§ **Problem description**
Find the lines of the data below that include "html". Report their number only.

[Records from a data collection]
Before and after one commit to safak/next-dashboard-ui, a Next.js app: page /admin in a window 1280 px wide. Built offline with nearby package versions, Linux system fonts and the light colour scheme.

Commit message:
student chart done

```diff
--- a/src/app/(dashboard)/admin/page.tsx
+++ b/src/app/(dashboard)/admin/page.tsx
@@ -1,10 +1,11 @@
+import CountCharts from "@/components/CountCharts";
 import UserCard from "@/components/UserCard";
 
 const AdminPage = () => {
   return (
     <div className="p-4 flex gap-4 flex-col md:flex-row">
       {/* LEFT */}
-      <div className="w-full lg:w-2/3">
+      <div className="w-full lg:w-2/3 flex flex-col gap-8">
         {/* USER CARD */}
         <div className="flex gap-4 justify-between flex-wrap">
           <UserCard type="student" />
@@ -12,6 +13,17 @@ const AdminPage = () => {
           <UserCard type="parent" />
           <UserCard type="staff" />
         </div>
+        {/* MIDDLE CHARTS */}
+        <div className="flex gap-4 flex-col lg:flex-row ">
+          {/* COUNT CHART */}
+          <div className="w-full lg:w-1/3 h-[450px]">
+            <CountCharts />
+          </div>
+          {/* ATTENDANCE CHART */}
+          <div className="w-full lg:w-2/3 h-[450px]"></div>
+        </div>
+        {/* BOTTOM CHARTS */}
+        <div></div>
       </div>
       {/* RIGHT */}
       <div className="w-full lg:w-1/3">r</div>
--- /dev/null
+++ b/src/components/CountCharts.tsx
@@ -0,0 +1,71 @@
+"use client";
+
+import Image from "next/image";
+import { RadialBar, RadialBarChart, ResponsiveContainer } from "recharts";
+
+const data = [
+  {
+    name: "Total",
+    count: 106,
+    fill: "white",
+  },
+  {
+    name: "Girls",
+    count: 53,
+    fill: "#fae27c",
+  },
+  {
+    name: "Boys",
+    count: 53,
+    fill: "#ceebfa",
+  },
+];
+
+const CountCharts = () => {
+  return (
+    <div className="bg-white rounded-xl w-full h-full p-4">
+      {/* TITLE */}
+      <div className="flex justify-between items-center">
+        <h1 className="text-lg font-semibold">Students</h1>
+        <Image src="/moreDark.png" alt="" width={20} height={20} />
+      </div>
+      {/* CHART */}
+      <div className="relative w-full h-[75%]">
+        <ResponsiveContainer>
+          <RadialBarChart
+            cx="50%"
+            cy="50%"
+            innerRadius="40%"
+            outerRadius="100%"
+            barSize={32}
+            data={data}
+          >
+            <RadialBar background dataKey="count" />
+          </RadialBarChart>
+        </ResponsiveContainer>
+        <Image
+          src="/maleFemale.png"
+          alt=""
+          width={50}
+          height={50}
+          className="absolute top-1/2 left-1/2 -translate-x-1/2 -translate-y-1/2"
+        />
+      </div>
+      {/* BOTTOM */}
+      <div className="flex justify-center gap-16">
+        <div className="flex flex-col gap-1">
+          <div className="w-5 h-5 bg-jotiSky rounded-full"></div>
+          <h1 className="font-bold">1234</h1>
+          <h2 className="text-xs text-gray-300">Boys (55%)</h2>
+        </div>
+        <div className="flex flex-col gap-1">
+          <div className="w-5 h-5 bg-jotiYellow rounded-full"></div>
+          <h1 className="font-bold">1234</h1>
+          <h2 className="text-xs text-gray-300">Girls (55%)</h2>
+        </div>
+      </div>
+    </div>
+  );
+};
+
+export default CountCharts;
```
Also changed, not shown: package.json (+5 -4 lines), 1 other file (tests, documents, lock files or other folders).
==
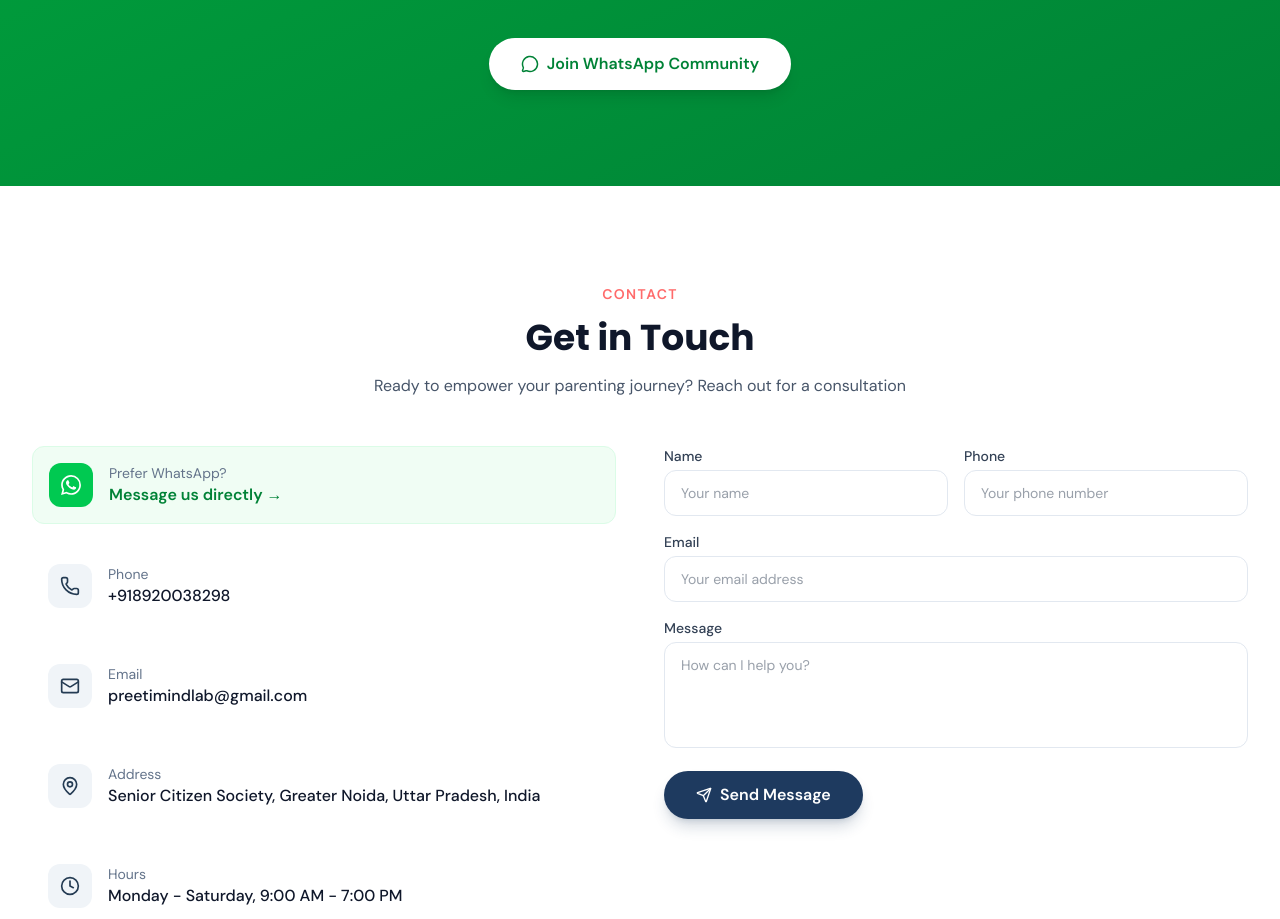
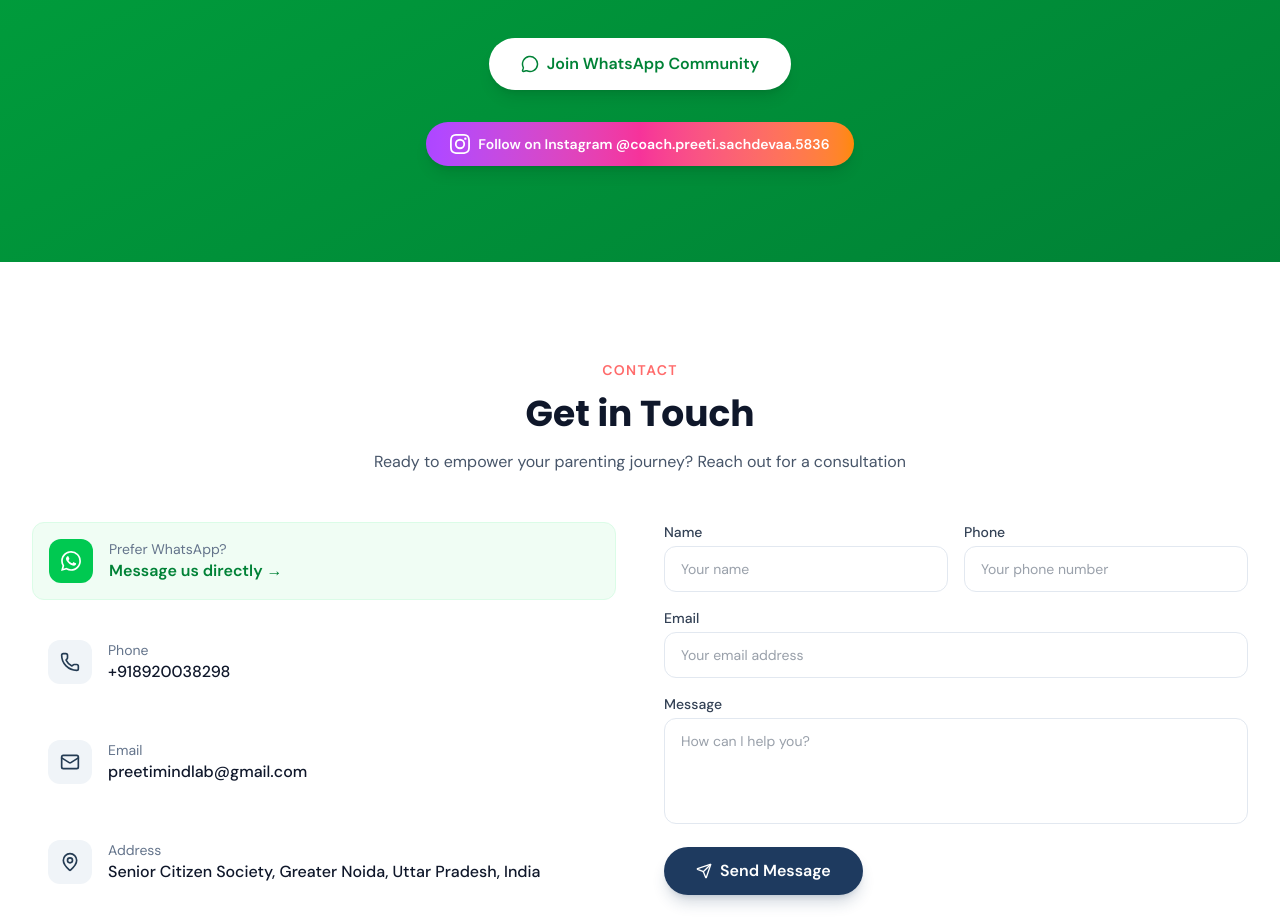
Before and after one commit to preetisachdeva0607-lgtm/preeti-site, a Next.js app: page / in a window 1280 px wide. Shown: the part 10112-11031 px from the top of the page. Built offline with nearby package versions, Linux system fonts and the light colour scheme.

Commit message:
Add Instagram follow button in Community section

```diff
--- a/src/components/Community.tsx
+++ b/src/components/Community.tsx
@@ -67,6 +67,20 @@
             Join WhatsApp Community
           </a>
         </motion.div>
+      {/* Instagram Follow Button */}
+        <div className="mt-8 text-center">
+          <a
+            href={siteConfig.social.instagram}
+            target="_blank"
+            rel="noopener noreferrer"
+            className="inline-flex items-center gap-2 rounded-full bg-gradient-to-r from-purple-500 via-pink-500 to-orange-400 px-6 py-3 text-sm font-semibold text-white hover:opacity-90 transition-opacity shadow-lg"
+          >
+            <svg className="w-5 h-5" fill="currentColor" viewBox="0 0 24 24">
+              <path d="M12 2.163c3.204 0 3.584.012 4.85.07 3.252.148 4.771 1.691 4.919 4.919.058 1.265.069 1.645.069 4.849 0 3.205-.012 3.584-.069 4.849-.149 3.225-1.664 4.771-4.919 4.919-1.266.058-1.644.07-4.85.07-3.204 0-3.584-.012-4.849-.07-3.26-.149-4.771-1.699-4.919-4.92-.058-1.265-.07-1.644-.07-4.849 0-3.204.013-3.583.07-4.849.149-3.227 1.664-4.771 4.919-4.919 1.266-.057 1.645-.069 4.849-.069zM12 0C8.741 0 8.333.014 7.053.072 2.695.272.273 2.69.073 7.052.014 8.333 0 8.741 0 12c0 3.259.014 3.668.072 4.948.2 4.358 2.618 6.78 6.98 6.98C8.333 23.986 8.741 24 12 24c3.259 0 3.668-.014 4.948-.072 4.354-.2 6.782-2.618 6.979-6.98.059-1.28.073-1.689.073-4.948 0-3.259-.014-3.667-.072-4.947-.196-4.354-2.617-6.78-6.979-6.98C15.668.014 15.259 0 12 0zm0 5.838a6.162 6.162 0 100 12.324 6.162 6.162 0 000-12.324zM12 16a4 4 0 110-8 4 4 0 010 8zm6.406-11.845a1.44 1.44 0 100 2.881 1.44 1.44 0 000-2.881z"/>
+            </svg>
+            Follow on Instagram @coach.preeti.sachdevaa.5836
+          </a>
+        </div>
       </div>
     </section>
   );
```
* * *
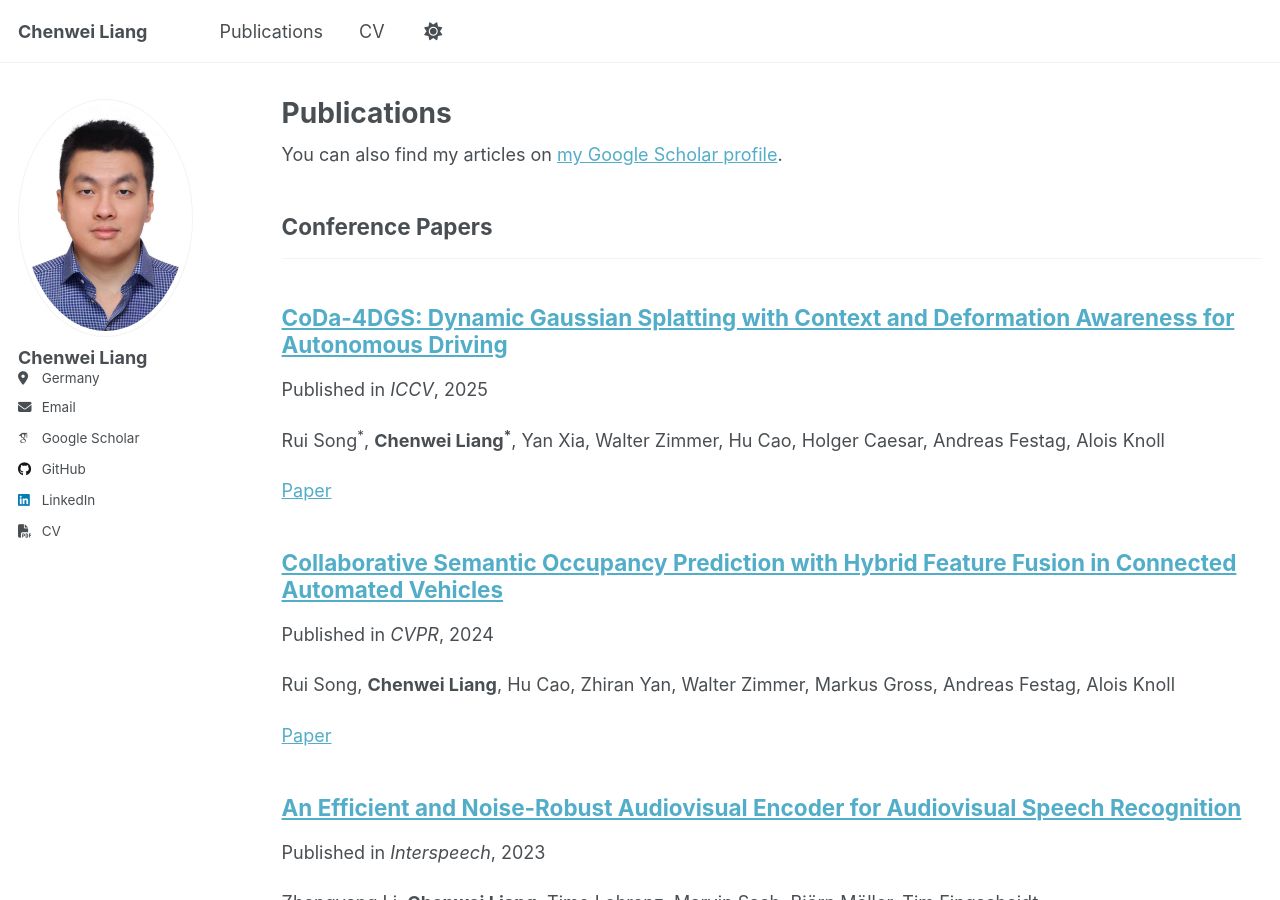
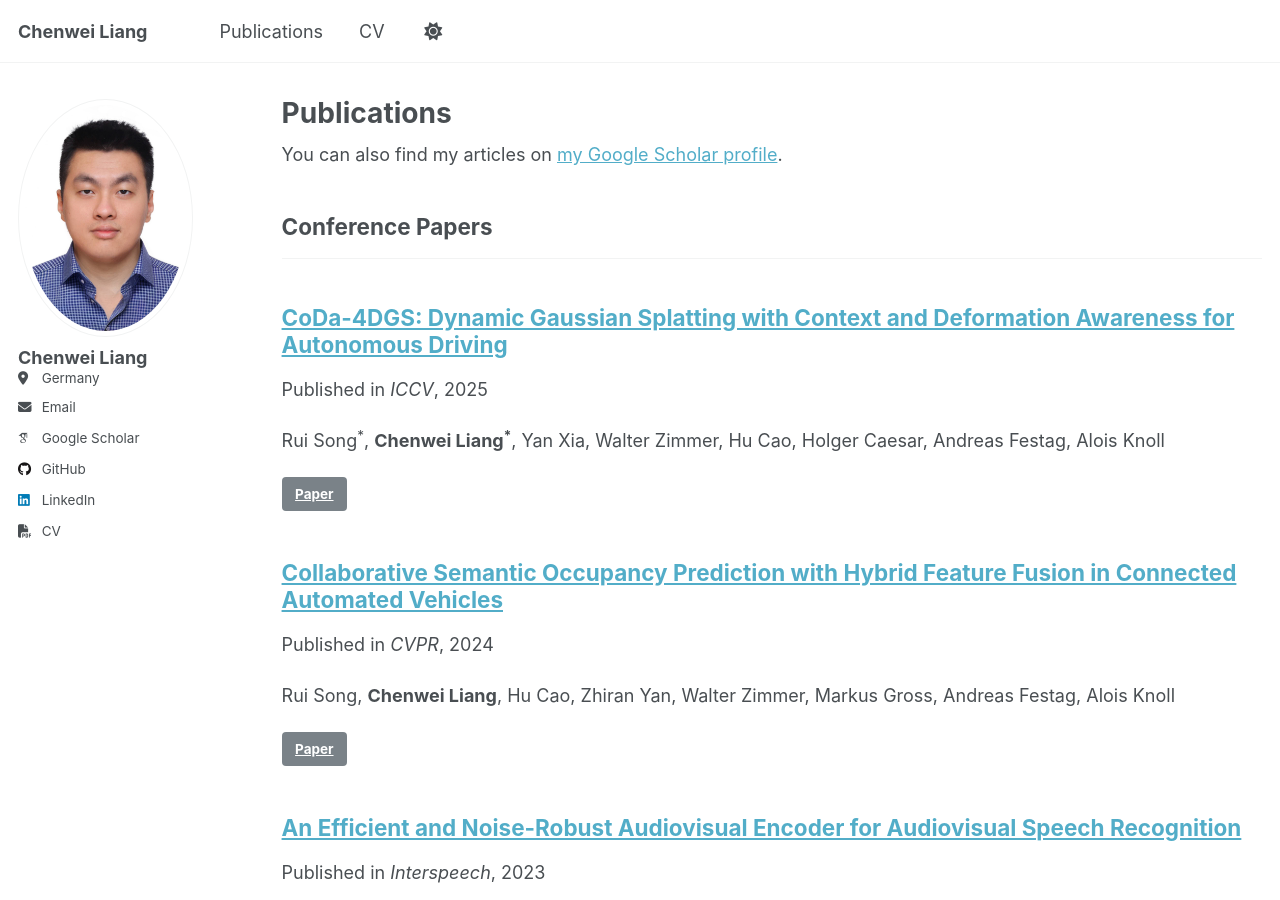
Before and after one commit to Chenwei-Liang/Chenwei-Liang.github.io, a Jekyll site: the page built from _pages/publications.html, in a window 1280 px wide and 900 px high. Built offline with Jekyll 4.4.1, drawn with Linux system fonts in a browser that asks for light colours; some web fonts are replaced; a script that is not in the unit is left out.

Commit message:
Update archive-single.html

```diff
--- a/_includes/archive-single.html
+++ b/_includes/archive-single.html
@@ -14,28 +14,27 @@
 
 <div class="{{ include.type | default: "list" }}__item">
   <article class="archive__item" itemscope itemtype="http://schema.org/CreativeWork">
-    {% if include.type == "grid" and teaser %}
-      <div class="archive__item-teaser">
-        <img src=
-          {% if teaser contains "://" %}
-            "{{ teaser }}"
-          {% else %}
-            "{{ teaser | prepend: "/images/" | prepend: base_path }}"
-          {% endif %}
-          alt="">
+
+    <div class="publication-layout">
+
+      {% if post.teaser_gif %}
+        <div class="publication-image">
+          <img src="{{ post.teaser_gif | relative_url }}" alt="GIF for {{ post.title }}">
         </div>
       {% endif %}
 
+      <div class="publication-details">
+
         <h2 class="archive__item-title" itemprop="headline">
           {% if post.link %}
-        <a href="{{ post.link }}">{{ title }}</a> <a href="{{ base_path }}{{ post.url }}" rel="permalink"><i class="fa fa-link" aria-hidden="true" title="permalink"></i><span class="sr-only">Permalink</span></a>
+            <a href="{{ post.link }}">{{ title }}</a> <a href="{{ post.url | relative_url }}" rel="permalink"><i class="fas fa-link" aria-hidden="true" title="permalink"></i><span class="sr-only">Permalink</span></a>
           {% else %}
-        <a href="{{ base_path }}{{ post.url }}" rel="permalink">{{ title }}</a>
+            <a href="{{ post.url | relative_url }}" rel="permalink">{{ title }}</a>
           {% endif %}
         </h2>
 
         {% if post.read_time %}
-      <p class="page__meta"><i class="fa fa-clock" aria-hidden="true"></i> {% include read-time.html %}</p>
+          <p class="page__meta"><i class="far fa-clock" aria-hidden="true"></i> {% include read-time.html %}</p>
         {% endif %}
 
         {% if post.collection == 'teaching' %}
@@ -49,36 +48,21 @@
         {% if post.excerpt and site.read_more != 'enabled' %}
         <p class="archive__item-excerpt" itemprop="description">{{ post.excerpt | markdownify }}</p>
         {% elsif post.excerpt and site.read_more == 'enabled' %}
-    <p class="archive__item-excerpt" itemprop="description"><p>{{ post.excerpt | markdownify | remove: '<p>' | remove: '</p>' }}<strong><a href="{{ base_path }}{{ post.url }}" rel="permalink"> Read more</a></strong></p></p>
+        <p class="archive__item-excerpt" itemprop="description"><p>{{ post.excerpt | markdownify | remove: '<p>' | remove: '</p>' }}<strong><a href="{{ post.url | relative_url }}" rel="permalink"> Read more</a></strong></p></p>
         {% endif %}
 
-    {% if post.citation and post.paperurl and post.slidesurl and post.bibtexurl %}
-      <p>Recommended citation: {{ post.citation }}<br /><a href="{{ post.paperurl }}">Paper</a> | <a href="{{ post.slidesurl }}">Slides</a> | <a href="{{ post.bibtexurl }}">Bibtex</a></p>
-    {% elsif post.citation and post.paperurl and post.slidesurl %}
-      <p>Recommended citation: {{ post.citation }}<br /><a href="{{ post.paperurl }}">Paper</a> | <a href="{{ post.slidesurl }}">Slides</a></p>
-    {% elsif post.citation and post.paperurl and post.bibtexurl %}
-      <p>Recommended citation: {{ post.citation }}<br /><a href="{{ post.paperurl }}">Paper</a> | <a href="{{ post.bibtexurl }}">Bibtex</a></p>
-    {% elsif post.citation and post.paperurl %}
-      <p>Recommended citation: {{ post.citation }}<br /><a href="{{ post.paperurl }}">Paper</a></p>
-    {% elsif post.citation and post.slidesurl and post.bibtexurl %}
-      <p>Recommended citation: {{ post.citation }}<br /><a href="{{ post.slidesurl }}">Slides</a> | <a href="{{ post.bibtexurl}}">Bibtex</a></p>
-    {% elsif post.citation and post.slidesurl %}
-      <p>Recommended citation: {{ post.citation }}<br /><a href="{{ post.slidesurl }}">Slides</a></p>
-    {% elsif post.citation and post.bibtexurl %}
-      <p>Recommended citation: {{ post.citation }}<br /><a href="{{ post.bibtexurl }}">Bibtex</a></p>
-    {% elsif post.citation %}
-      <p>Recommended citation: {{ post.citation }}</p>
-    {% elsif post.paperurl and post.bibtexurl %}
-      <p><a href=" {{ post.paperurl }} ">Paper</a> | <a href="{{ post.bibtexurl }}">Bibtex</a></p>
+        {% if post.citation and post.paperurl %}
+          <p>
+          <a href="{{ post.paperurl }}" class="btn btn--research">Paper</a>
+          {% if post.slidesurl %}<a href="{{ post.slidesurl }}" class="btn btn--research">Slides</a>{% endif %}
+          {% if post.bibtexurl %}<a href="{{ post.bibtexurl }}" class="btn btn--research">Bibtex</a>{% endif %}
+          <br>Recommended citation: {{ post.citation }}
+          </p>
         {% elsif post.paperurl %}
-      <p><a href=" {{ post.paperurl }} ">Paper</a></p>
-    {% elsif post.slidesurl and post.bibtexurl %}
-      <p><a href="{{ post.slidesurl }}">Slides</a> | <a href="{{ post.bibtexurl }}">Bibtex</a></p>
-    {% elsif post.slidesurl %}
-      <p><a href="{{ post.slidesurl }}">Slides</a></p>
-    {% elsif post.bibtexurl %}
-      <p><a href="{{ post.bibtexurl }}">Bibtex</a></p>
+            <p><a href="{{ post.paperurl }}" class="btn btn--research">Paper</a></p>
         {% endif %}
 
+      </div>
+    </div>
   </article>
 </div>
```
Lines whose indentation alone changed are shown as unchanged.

§ **Expected answer**
6